105. Philippine armed personnel often use excessive force against Chinese fishermen in utter disregard of the safety of their lives. For example, on 27 April 2006, one armed Philippine fishing vessel intruded into Nanfang Qiantan of China’s Nansha Qundao and attacked Chinese fishing boat Qiongqionghai 03012. One Philippine armed motor boat carrying four gunmen approached that Chinese fishing boat. Immediately these gunmen fired several rounds of bullets at the driving panel, killing Chen Yichao and three other Chinese fishermen on the spot, severely wounding two others and causing minor injuries to another. Subsequently a total of 13 gunmen forced their way onboard the Chinese fishing boat and seized satellite navigation and communication equipment, fishing equipment and harvests and other items.

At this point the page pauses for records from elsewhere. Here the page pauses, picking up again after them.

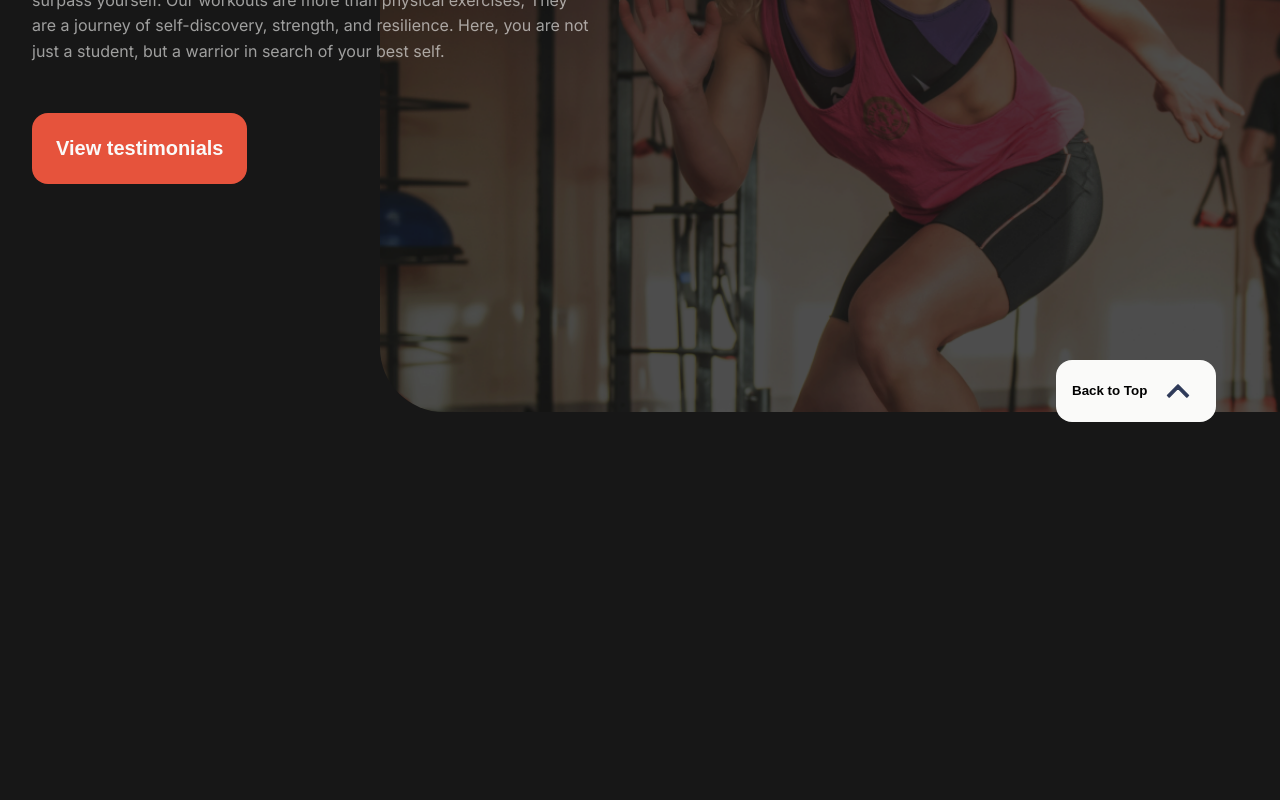
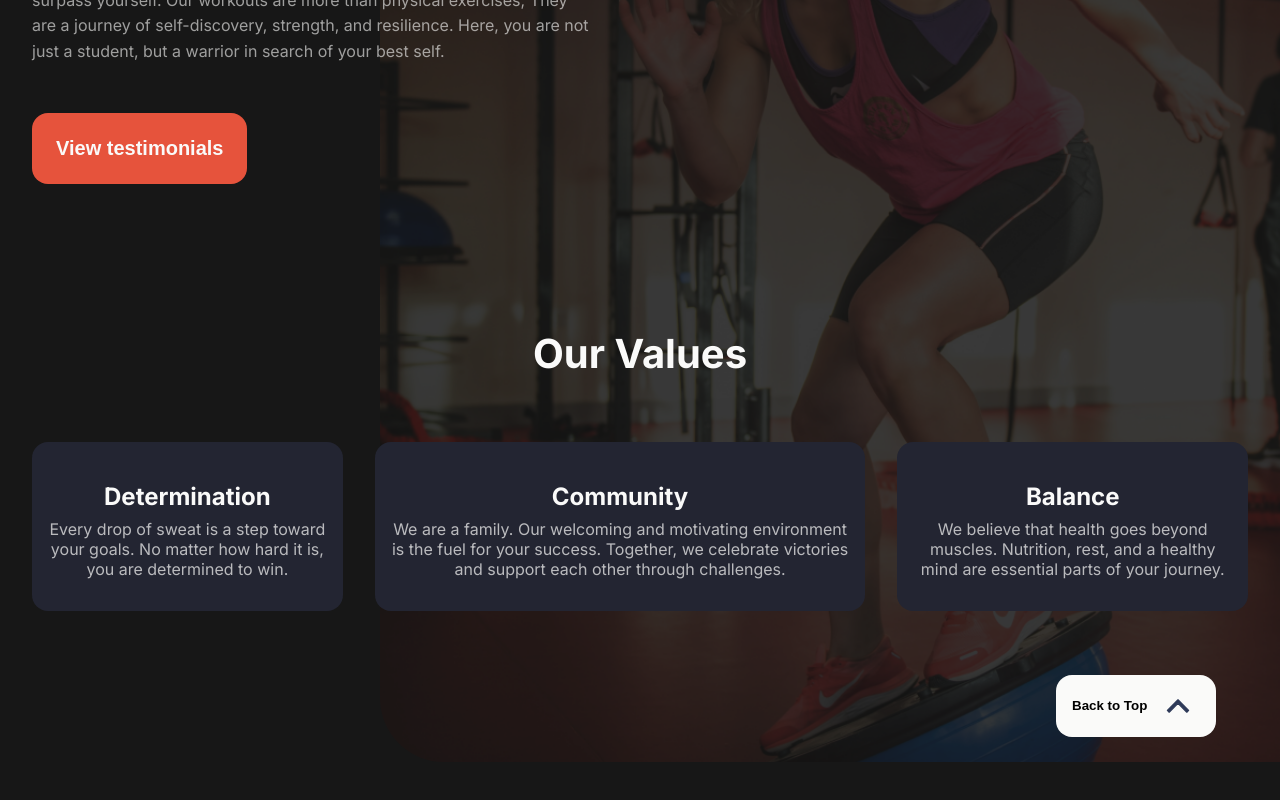
Before and after one commit to luizCosta-Serao/fitness, a React (Vite) app: page /about in a window 1280 px wide. Shown: the part 488-1288 px from the top of the page. Before the commit the page ends 990 px from the top, so only its background shows below. Built offline with nearby package versions, Linux system fonts and the light colour scheme; the HTML template or start-up script is replaced by a standard one.

Commit message:
our values da página about

```diff
--- a/src/components/About/BannerAbout/BannerAbout.module.css
+++ b/src/components/About/BannerAbout/BannerAbout.module.css
@@ -5,13 +5,13 @@
   background-position: center top;
   max-width: 900px;
   width: 80%;
-  height: 750px;
+  height: 1100px;
   border-radius: 4rem 0 0 4rem;
   position: absolute;
   top: 150px;
   right: 0;
   z-index: -1;
-  opacity: .8;
+  opacity: .5;
 }
 
 .content h1 {
--- /dev/null
+++ b/src/components/About/OurValues/OurValues.module.css
@@ -0,0 +1,36 @@
+.title {
+  color: var(--color-5);
+  font-size: var(--h2);
+  text-align: center;
+  margin-bottom: 4rem;
+}
+
+.listValues {
+  display: flex;
+  gap: 2rem;
+}
+
+.value {
+  background-color: var(--color-2);
+  padding: 1rem;
+  border-radius: 1rem;
+  text-align: center;
+}
+
+.value h3 {
+  color: var(--color-5);
+  font-size: var(--h3);
+  margin-bottom: -.5rem;
+}
+
+.value p {
+  color: var(--color-5);
+  opacity: .7;
+  font-size: var(--body-txt);
+}
+
+@media (max-width: 1100px) {
+  .listValues {
+    flex-direction: column;
+  }
+}
--- /dev/null
+++ b/src/components/About/OurValues/OurValues.tsx
@@ -0,0 +1,25 @@
+import styles from './OurValues.module.css'
+
+const OurValues = () => {
+  return (
+    <section className={styles.ourValues}>
+      <h2 className={styles.title}>Our Values</h2>
+      <ul className={styles.listValues}>
+        <li className={styles.value}>
+          <h3>Determination</h3>
+          <p>Every drop of sweat is a step toward your goals. No matter how hard it is, you are determined to win.</p>
+        </li>
+        <li className={styles.value}>
+          <h3>Community</h3>
+          <p>We are a family. Our welcoming and motivating environment is the fuel for your success. Together, we celebrate victories and support each other through challenges.</p>
+        </li>
+        <li className={styles.value}>
+          <h3>Balance</h3>
+          <p>We believe that health goes beyond muscles. Nutrition, rest, and a healthy mind are essential parts of your journey.</p>
+        </li>
+      </ul>
+    </section>
+  )
+}
+
+export default OurValues
--- a/src/pages/About.tsx
+++ b/src/pages/About.tsx
@@ -1,9 +1,11 @@
 import BannerAbout from '../components/About/BannerAbout/BannerAbout'
+import OurValues from '../components/About/OurValues/OurValues'
 
 const About = () => {
   return (
     <>
       <BannerAbout />
+      <OurValues />
     </>
   )
 }
```
Also changed, not shown: 1 other file (tests, documents, lock files or other folders).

106. The Philippines has repeatedly infringed China’s maritime rights and interests in an attempt to expand and entrench its illegal claims in the South China Sea. These actions have grossly violated China’s sovereignty and rights and interests in the South China Sea. By doing so, the Philippines has seriously violated its own commitment made under the DOC to exercise self-restraint in the conduct of activities that would complicate or escalate disputes. By firing upon Chinese fishing boats and fishermen, illegally seizing and detaining Chinese fishermen, giving them inhumane treatment and robbing them of their property, the Philippines has gravely infringed upon the personal and property safety and the dignity of Chinese fishermen and blatantly trampled on their basic human rights. 107. The Philippines also has territorial pretensions on China’s Huangyan Dao and attempted to occupy it illegally.
108. Huangyan Dao is China’s inherent territory, over which China has continuously, peacefully and effectively exercised sovereignty and jurisdiction.
109. Before 1997, the Philippines had never challenged China’s sovereignty over Huangyan Dao, nor had it laid any territorial claim to it. On 5 February 1990, Philippine Ambassador to Germany Bienvenido A. Tan, Jr. stated in a letter to German HAM radio amateur Dieter Löffler that, “According to the Philippine National Mapping and Resource Information Authority, the Scarborough Reef or Huangyan Dao does not fall within the territorial sovereignty of the Philippines.”
110. A“Certification of Territorial Boundary of the Republic of the Philippines”, issued by the Philippine National Mapping